“In the meanwhile, we need to strive to meet recovery goals,” Susewind adds.

We’re there in the state’s northeast and southeast corners, but many more are required throughout the Cascades to hit the current benchmarks.

SUSEWIND IS THE SECOND WDFW DIRECTOR FROM the harbor.
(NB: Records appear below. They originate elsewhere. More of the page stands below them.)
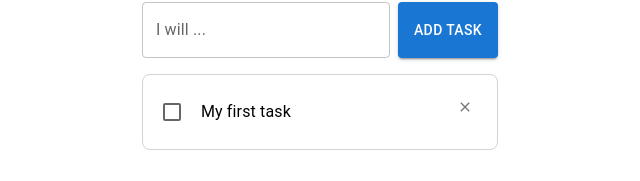
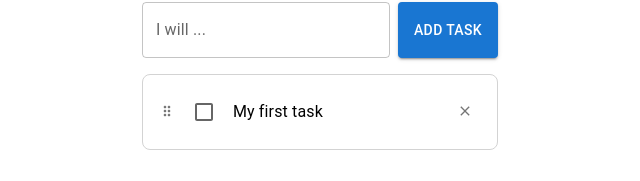
Before and after one commit to bakhtyiar/To-do-list, a React (Create React App) app: page / in a window 1280 px wide. Shown: the part 179-360 px from the top of the page, without its empty margins (320-960 px from the left). Built offline with nearby package versions, Linux system fonts and the light colour scheme.

Commit message:
Added draggable icon to ToDoListItem

```diff
--- a/src/ToDoBody/ToDoList/ToDoListItem/ToDoListItem.jsx
+++ b/src/ToDoBody/ToDoList/ToDoListItem/ToDoListItem.jsx
@@ -3,6 +3,7 @@ import PropTypes from "prop-types";
 import Checkbox from '@mui/material/Checkbox';
 import IconButton from '@mui/material/IconButton';
 import CloseIcon from '@mui/icons-material/Close';
+import DragIndicatorIcon from '@mui/icons-material/DragIndicator';
 
 export default function ToDoListItem(props) {
 	const [checked, setChecked] = useState(props.checked);
@@ -45,6 +46,14 @@ export default function ToDoListItem(props) {
 
 	return (
 		<li key={props.id} style={styles["li"]}>
+			<IconButton
+				ariaLabel="Delete task"
+				type="button"
+				onClick={() => removeTask(props.id)}
+				style={styles["drag-button"]}
+			>
+				<DragIndicatorIcon sx={{"fontSize": "medium"}}/>
+			</IconButton>
 			<Checkbox
 				{...checkedProp}
 				onClick={() => checkTask(props.id)}
@@ -87,6 +96,9 @@ const styles = {
 		"marginRight": "0",
 		"align-items": "flex-start",
 	},
+	"drag-button": {
+		"marginTop": "4px",
+	},
 	"checkbox": {
 		"marginRight": "8px",
 	},
@@ -99,6 +111,9 @@ const styles = {
 	"content": {
 		"color": "black",
 	},
+	"close-button": {
+		"marginTop": "4px",
+	},
 	"content--checked": {
 		"color": "lightGray",
 		"text-decoration": "line-through",
```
Phil Anderson hails from Westport and resigned at the end of 2014 on his own terms after five years in the position and two decades at the agency.

“I’m looking for this job to be my job going into retirement,” Susewind says. “I hope I’ll be here eight, ten years.”

That of course depends on whether the Fish and Wildlife Commission will keep him around that long.

And that depends on what he can accomplish towards improving the state’s fishing and hunting opportunities; safeguarding its fish, wildlife and habitat; strengthening WDFW’s budgetary position; and working with its host of stakeholders.

One thing’s for sure: Susewind has motivation to try hard.

“I’ve got a brand new grandson,” he says. “I want him to fish and hunt like I did.”

Editor’s note: In addition to the above two hyperlinked articles, here are additional stories on new WDFW Director Kelly Susewind from the Spokane Spokesman-Review and the Yakima Herald-Republic.